Rumours are circling that the head of the Australian regulator will be appointed to lead the FCA as the application period closes.
Greg Medcraft is the chairman of ASIC and is reported to have been contacted by headhunters over the vacant chief executive role at the FCA.
It is understood that the application period for the role has very recently closed, meaning the Treasury will now whittle down its choices until it comes up with a candidate.
Mr Medcraft is said to be seriously considering taking on the role, but it is unclear whether he would represent the change in tone from Martin Wheatley as he recently told the Financial Times that banks “deserve everything they get”.
His name has been floated as he nears the end of his five-year term as chairman of ASIC and, as reports in Australia suggest, he might fall victim to a review of the regulator he currently leads. The Australian government is carrying out a review that will look into splitting up, merging or overhauling the regulator.
When previous FCA chief executive Martin Wheatley announced his resignation George Osborne said he would launch a “worldwide search” to find his replacement.
Mr Medcraft spent nearly 30 years in investment banking at Societe Generale in Australia, Asia, Europe and the Americas. He was the managing director and global head of securitisation, based in New York.
Since returning to Australia in 2007 he has been chief executive and executive officer of the Australian Securitisation Forum.
He joined ASIC as commissioner in February 2009 and was appointed chairman in May 2011 for a five-year term. Since 2012, he has been chairman of the International Organization of Securities Commissions board.
His appointment would make him the second Australian to be appointed to a senior position at the FCA, with Mark Steward already the director of enforcement.

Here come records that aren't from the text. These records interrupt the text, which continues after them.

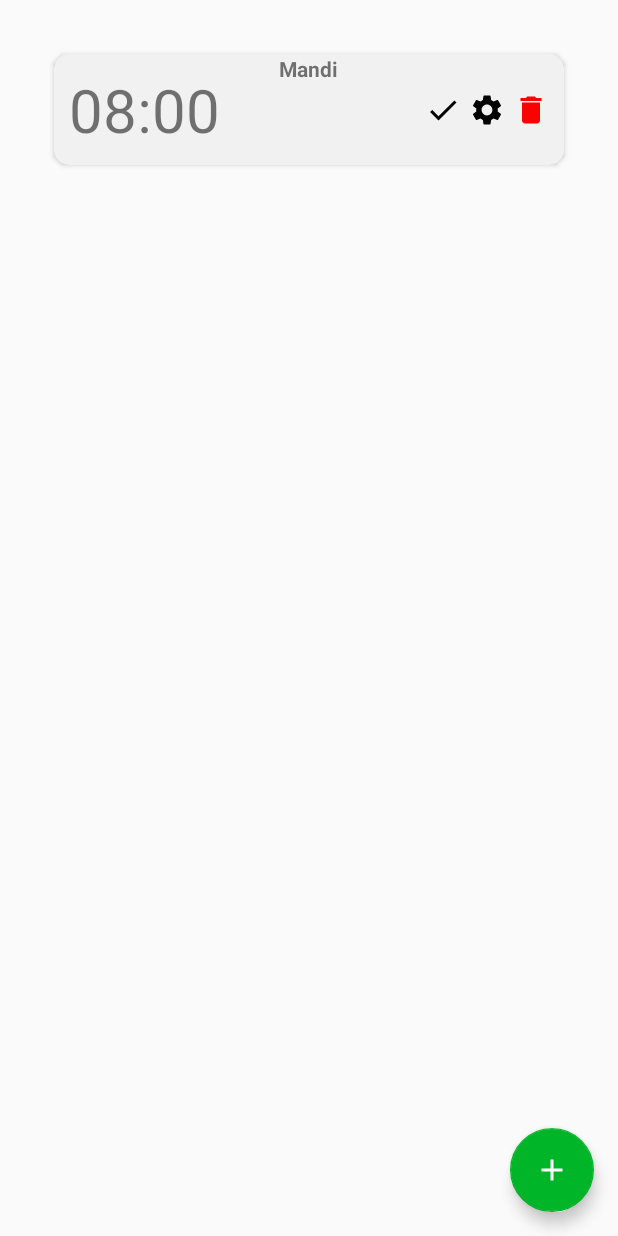
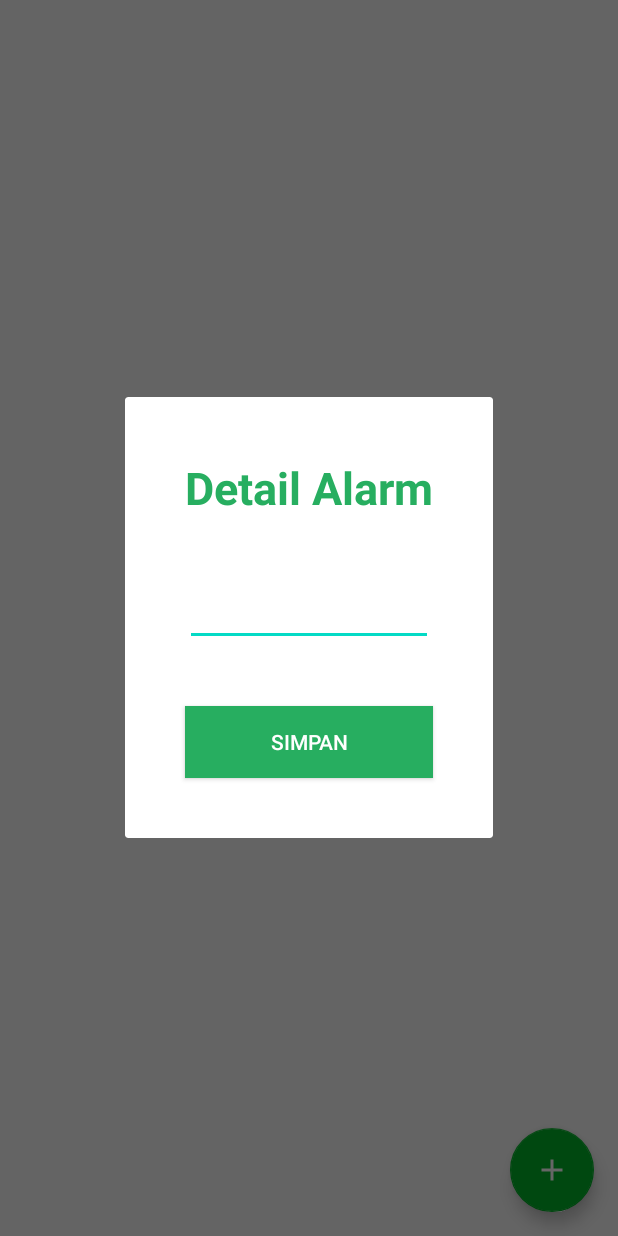
Before and after one commit to TheoGalang/BahasaMata, an Android app: the AlarmListActivity screen opened directly, with no data from a screen before it, after a tap on an icon or button, on a phone screen of 412 x 824 dp. Run offline under Robolectric (Android 15) with nearby library versions, the phone set to English and light mode, and no system bars.

Commit message:
alarm done + dialog detail

```diff
--- a/app/src/main/java/com/example/bahasamata/AlarmAdapter.java
+++ b/app/src/main/java/com/example/bahasamata/AlarmAdapter.java
@@ -8,6 +8,8 @@ import android.content.Intent;
 import android.view.LayoutInflater;
 import android.view.View;
 import android.view.ViewGroup;
+import android.widget.Button;
+import android.widget.EditText;
 import android.widget.ImageButton;
 import android.widget.TextView;
 import android.widget.TimePicker;
@@ -27,10 +29,18 @@ public class AlarmAdapter extends RecyclerView.Adapter<AlarmAdapter.AlarmViewHol
     private Context aContext;
     PendingIntent pendingIntent;
     AlarmManager alarmManager;
+    Dialog dialogdetailalarm;
+    EditText et_keteranganalarm;
+    Button btn_simpandetail_alarm;
 
     public AlarmAdapter(List<Alarmlist> myDataset, Context aContext) {
         this.alarmlists= myDataset;
         this.aContext = aContext;
+        dialogdetailalarm = new Dialog(aContext);
+        dialogdetailalarm.setContentView(R.layout.dialog_detailpasien);
+        dialogdetailalarm.setCancelable(true);
+        et_keteranganalarm = dialogdetailalarm.findViewById(R.id.et_keteranganalarm);
+        btn_simpandetail_alarm = dialogdetailalarm.findViewById(R.id.btn_simpandetail_alarm);
 
     }
 
@@ -38,6 +48,7 @@ public class AlarmAdapter extends RecyclerView.Adapter<AlarmAdapter.AlarmViewHol
         TimePicker timePicker;
         TextView keterangan,waktualarm;
         int mHour, mMinutes;
+
 
 
 
@@ -52,7 +63,6 @@ public class AlarmAdapter extends RecyclerView.Adapter<AlarmAdapter.AlarmViewHol
             viewlistalarm = view.findViewById(R.id.cv_listalarm);
             keterangan= view.findViewById(R.id.tv_ket_alarm);
             timePicker = view.findViewById(R.id.tp_setAlarm);
-            keterangan = view.findViewById(R.id.tv_ket_alarm);
 
             timePicker.setVisibility(View.GONE);
             waktualarm.setOnClickListener(new View.OnClickListener() {
@@ -132,24 +142,23 @@ public class AlarmAdapter extends RecyclerView.Adapter<AlarmAdapter.AlarmViewHol
             }
         });
 
-//        holder.viewlistalarm.setOnClickListener(new View.OnClickListener() {
-//            @Override
-//            public void onClick(View view) {
-//                int temp = position;
-//                dialogdetailpasien.show();
-//                namapasiendialog.setText(listPasien.get(temp).namapasien);
-//                idpasiendialog.setText(String.valueOf(listPasien.get(temp).idpasien));
-//                btn_simpan.setOnClickListener(new View.OnClickListener() {
-//                    @Override
-//                    public void onClick(View view) {
-//
-//                        listPasien.set(temp,new Pasienlist(namapasiendialog.getText().toString(), nomoracak.nextInt()));
-//                        dialogdetailpasien.hide();
-//                        notifyDataSetChanged();
-//                    }
-//                });
-//            }
-//        });
+        holder.viewlistalarm.setOnClickListener(new View.OnClickListener() {
+            @Override
+            public void onClick(View view) {
+                int temp = position;
+                dialogdetailalarm.show();
+                et_keteranganalarm.setText(alarmlists.get(temp).keterangan);
+                btn_simpandetail_alarm.setOnClickListener(new View.OnClickListener() {
+                    @Override
+                    public void onClick(View view) {
+
+                        alarmlists.set(temp,new Alarmlist(et_keteranganalarm.getText().toString(),10,11));
+                        dialogdetailalarm.hide();
+                        notifyDataSetChanged();
+                    }
+                });
+            }
+        });
     }
 
     @Override
--- a/app/src/main/java/com/example/bahasamata/AlarmListActivity.java
+++ b/app/src/main/java/com/example/bahasamata/AlarmListActivity.java
@@ -2,12 +2,15 @@ package com.example.bahasamata;
 
 
 import android.app.AlarmManager;
+import android.app.Dialog;
 import android.app.PendingIntent;
 import android.content.Context;
 import android.content.Intent;
 import android.os.Bundle;
 import android.view.View;
 
+import android.widget.Button;
+import android.widget.EditText;
 import android.widget.ImageButton;
 import android.widget.TextView;
 import android.widget.TimePicker;
@@ -31,6 +34,9 @@ public class AlarmListActivity extends AppCompatActivity {
     private FloatingActionButton btn_floating_alarm;
     private AlarmAdapter alarmAdapter;
     private List<Alarmlist> list = new ArrayList<>();
+    Dialog dialogdetailalarm;
+    EditText et_keteranganalarm;
+    Button btn_simpandetail_alarm;
 
     @Override
     protected void onCreate(Bundle savedInstanceState) {
@@ -42,11 +48,25 @@ public class AlarmListActivity extends AppCompatActivity {
         LinearLayoutManager linearLayoutManager = new LinearLayoutManager(this);
         revAlarm.setLayoutManager(linearLayoutManager);
         revAlarm.setAdapter(alarmAdapter);
+        dialogdetailalarm = new Dialog(this);
+        dialogdetailalarm.setContentView(R.layout.dialog_detailalarm);
+        dialogdetailalarm.setCancelable(true);
+        btn_simpandetail_alarm = dialogdetailalarm.findViewById(R.id.btn_simpandetail_alarm);
+        et_keteranganalarm = dialogdetailalarm.findViewById(R.id.et_keteranganalarm);
 
         btn_floating_alarm.setOnClickListener(new View.OnClickListener() {
             @Override
             public void onClick(View view) {
-                list.add(new Alarmlist("Mandi",10,10));
+               dialogdetailalarm.show();
+            }
+        });
+
+        btn_simpandetail_alarm.setOnClickListener(new View.OnClickListener() {
+            @Override
+            public void onClick(View view) {
+                et_keteranganalarm = dialogdetailalarm.findViewById(R.id.et_keteranganalarm);
+                list.add(new Alarmlist(et_keteranganalarm.getText().toString(),10,11));
+                dialogdetailalarm.hide();
                 alarmAdapter.notifyDataSetChanged();
             }
         });
--- a/app/src/main/java/com/example/bahasamata/MainActivity.java
+++ b/app/src/main/java/com/example/bahasamata/MainActivity.java
@@ -127,7 +127,7 @@ public class MainActivity extends AppCompatActivity {
         daftar.setOnClickListener(new View.OnClickListener() {
             @Override
             public void onClick(View v) {
-                startActivity(new Intent(MainActivity.this, PasienlistActivity.class));
+                startActivity(new Intent(MainActivity.this, AlarmListActivity.class));
             }
         });
 
--- /dev/null
+++ b/app/src/main/res/layout/dialog_detailalarm.xml
@@ -0,0 +1,47 @@
+<?xml version="1.0" encoding="utf-8"?>
+<LinearLayout
+    xmlns:android="http://schemas.android.com/apk/res/android"
+    android:orientation="vertical"
+    android:layout_width="match_parent"
+    android:layout_height="wrap_content"
+    android:background="@color/cardview_light_background"
+    android:layout_margin="20dp">
+
+    <TextView
+        android:layout_width="match_parent"
+        android:layout_height="wrap_content"
+        android:layout_margin="20dp"
+        android:gravity="center"
+        android:textStyle="bold"
+        android:textSize="30sp"
+        android:textColor="#27AE60"
+        android:text="Detail Alarm"/>
+
+    <EditText
+        android:id="@+id/et_keteranganalarm"
+        android:text=""
+        android:layout_width="match_parent"
+        android:layout_height="wrap_content"
+        android:layout_margin="20dp"/>
+
+
+    <LinearLayout
+        android:layout_width="match_parent"
+        android:layout_height="wrap_content"
+        android:orientation="horizontal">
+
+        <Button
+            android:id="@+id/btn_simpandetail_alarm"
+            android:layout_width="match_parent"
+            android:layout_height="wrap_content"
+            android:layout_weight="1"
+            android:text="Simpan"
+            android:background="#27AE60"
+            android:layout_margin="20dp"
+            android:textColor="@color/cardview_light_background"/>
+
+
+
+    </LinearLayout>
+
+</LinearLayout>
```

The FCA declined to comment and the Treasury did not respond.
Martin Wheatley resigned in June after being told by Chancellor of the Exchequer George Osborne that his term would not be renewed when it expired in March 2016.
His departure from the FCA was widely interpreted to be due to Mr Osborne’s desire to reach a “new settlement” with financial services, while Mr Wheatley was characterised by his notorious claim that he would “shoot first and ask questions later”.